#### What is needed
When a line of the entries contains "https", please list that line.

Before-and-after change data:

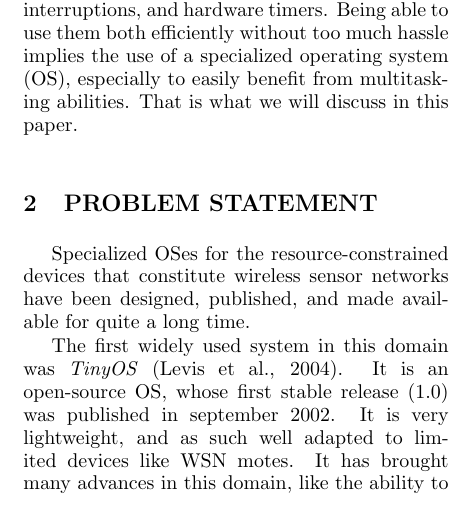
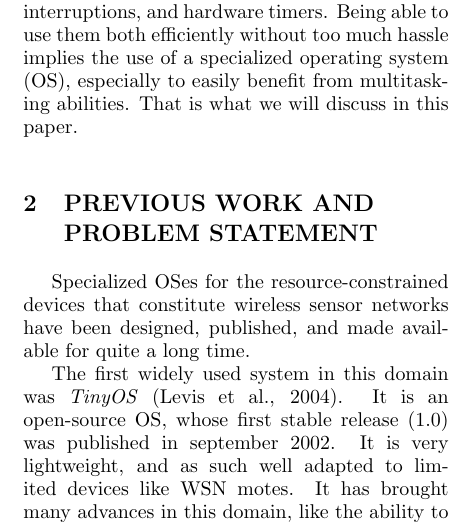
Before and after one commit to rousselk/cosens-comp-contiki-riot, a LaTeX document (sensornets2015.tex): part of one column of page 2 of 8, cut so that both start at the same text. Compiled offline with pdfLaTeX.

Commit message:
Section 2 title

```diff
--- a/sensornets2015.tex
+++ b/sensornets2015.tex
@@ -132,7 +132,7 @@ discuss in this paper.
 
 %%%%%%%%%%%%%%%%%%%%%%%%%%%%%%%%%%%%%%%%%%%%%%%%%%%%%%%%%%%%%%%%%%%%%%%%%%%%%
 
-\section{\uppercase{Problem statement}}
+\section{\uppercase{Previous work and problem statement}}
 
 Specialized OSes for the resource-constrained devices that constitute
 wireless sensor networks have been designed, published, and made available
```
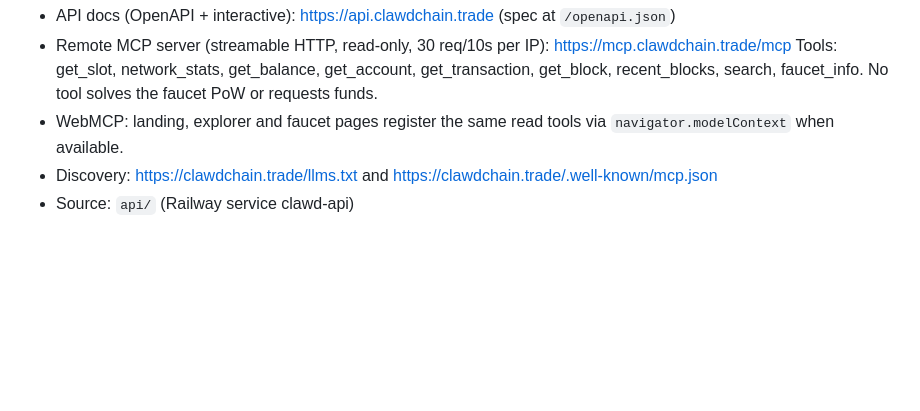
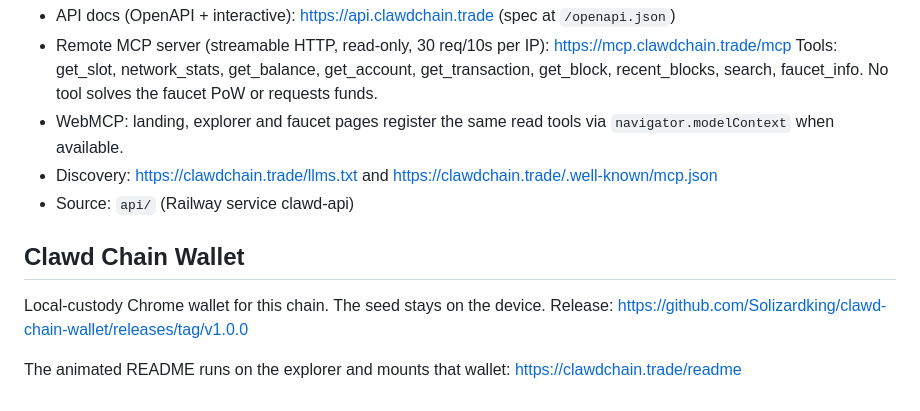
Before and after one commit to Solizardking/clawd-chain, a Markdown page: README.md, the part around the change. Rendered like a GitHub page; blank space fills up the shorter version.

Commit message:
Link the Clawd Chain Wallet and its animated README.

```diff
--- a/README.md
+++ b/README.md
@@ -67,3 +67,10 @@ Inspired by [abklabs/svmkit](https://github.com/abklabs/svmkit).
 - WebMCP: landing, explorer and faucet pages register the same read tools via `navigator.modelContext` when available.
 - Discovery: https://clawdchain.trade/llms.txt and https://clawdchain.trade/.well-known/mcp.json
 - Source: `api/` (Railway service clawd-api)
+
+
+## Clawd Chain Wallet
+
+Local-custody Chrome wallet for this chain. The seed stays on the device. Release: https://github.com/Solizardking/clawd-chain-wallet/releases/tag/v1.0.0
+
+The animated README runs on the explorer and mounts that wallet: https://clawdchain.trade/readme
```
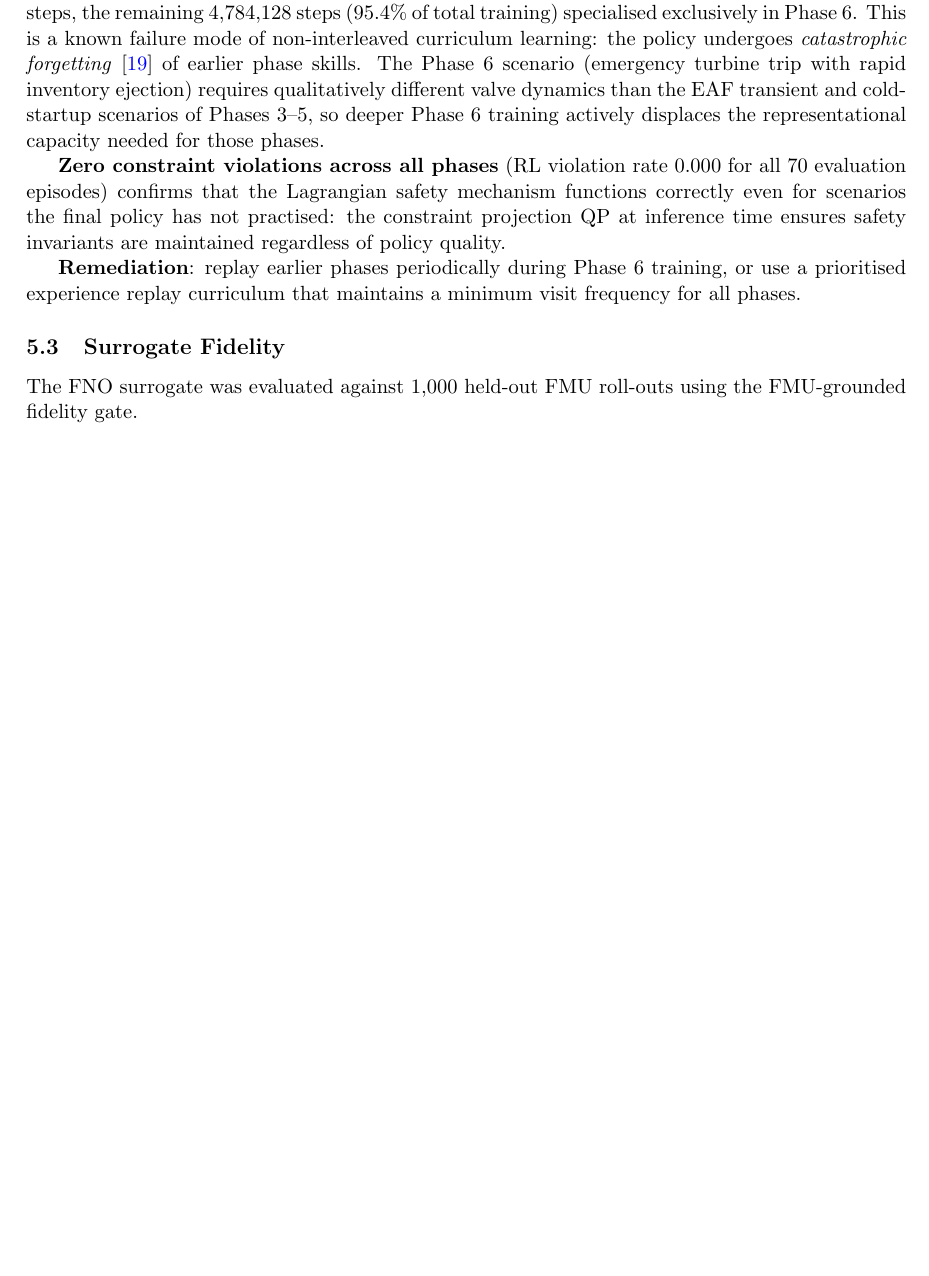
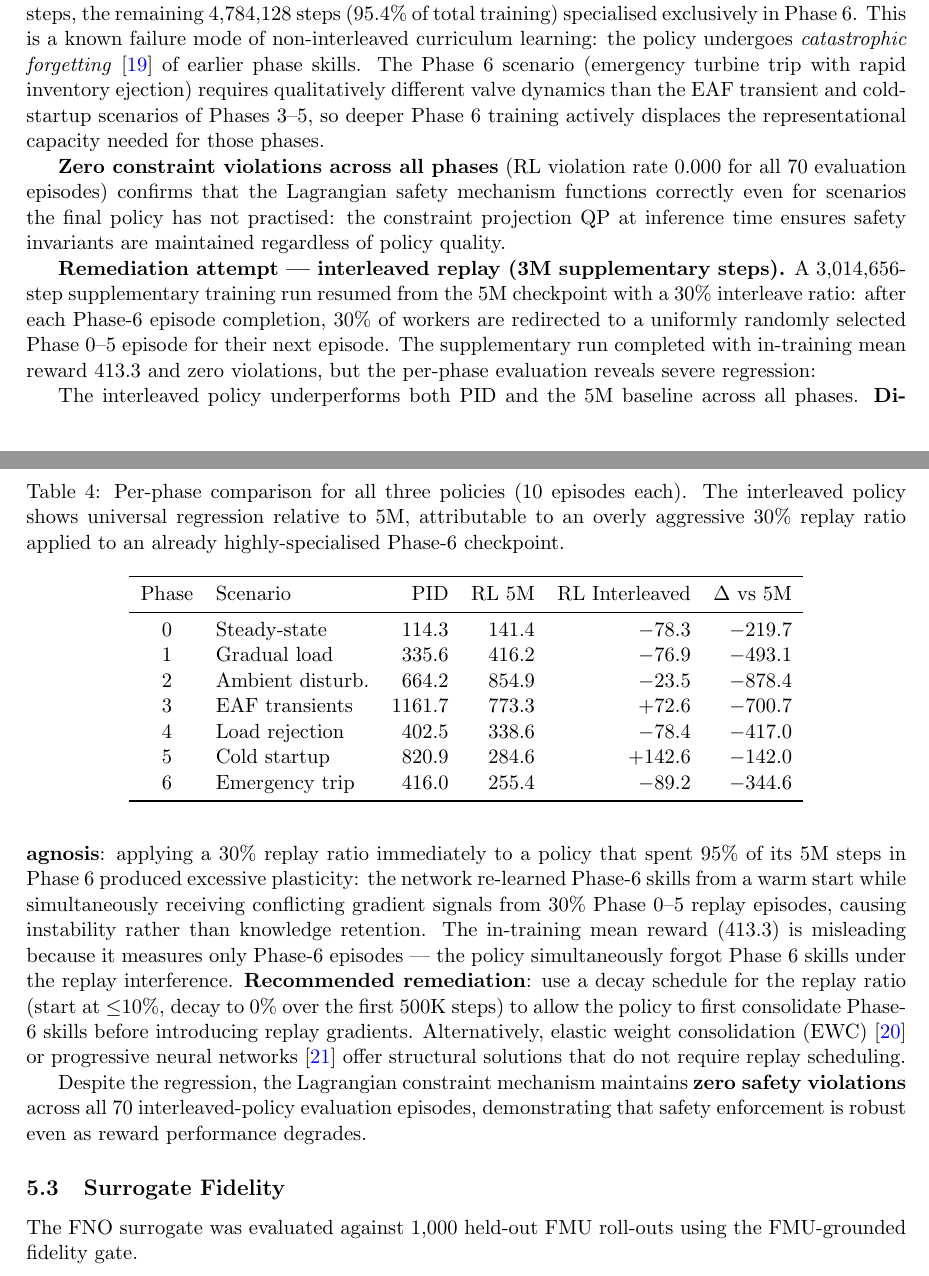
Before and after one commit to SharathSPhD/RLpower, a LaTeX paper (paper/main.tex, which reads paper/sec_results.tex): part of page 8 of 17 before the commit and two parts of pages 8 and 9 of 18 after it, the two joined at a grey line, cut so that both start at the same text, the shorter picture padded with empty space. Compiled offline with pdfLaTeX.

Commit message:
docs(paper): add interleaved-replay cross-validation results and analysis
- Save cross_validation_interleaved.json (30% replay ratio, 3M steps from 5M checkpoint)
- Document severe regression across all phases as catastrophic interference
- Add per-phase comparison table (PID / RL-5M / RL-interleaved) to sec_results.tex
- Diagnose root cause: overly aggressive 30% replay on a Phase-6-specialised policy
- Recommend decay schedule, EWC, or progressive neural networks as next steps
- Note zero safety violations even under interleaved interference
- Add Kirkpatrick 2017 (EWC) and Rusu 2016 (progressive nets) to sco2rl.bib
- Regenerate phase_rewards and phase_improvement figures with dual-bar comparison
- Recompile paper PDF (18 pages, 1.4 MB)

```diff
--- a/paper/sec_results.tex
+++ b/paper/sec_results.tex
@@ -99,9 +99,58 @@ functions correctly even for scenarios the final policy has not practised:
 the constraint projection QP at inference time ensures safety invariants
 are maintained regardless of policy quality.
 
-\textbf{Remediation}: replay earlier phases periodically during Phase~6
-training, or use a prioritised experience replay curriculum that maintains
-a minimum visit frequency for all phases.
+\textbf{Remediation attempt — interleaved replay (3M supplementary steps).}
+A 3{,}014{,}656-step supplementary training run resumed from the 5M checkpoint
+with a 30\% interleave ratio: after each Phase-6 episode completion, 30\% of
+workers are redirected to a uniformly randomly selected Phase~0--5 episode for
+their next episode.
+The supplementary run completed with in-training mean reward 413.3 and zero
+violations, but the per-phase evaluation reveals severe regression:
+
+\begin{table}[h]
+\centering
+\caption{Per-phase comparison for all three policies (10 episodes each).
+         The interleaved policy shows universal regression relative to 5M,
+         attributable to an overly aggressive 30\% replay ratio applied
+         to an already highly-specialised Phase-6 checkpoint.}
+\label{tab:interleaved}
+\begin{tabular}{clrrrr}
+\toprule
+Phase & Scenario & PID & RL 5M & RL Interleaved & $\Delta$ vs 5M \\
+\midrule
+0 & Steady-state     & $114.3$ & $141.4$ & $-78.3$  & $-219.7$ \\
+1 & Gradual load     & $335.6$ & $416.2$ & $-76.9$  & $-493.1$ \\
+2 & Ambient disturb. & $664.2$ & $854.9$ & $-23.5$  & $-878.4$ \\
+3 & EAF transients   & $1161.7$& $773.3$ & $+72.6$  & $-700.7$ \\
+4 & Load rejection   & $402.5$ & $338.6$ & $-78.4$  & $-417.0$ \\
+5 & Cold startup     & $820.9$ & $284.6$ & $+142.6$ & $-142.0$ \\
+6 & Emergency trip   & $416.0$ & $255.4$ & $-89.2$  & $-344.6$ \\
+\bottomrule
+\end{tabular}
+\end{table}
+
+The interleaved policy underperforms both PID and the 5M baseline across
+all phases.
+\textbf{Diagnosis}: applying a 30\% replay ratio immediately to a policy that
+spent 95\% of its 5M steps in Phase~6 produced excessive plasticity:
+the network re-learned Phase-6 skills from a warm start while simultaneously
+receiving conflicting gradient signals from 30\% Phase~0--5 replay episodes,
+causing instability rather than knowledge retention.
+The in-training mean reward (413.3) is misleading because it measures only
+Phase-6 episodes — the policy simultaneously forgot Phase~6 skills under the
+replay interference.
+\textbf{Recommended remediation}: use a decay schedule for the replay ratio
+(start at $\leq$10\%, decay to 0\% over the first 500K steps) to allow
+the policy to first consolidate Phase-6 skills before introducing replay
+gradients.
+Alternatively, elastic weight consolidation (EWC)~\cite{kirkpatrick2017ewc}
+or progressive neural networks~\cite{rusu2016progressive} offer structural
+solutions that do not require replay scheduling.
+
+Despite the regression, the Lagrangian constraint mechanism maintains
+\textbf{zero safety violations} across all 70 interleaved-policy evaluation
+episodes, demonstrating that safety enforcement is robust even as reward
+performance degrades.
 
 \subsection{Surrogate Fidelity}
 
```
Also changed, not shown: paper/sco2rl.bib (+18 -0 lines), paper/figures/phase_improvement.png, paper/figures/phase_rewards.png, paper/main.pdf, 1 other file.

#### Answer box
@@ -67,3 +67,10 @@ Inspired by [abklabs/svmkit](https://github.com/abklabs/svmkit).
 - Discovery: https://clawdchain.trade/llms.txt and https://clawdchain.trade/.well-known/mcp.json
+Local-custody Chrome wallet for this chain. The seed stays on the device. Release: https://github.com/Solizardking/clawd-chain-wallet/releases/tag/v1.0.0
+The animated README runs on the explorer and mounts that wallet: https://clawdchain.trade/readme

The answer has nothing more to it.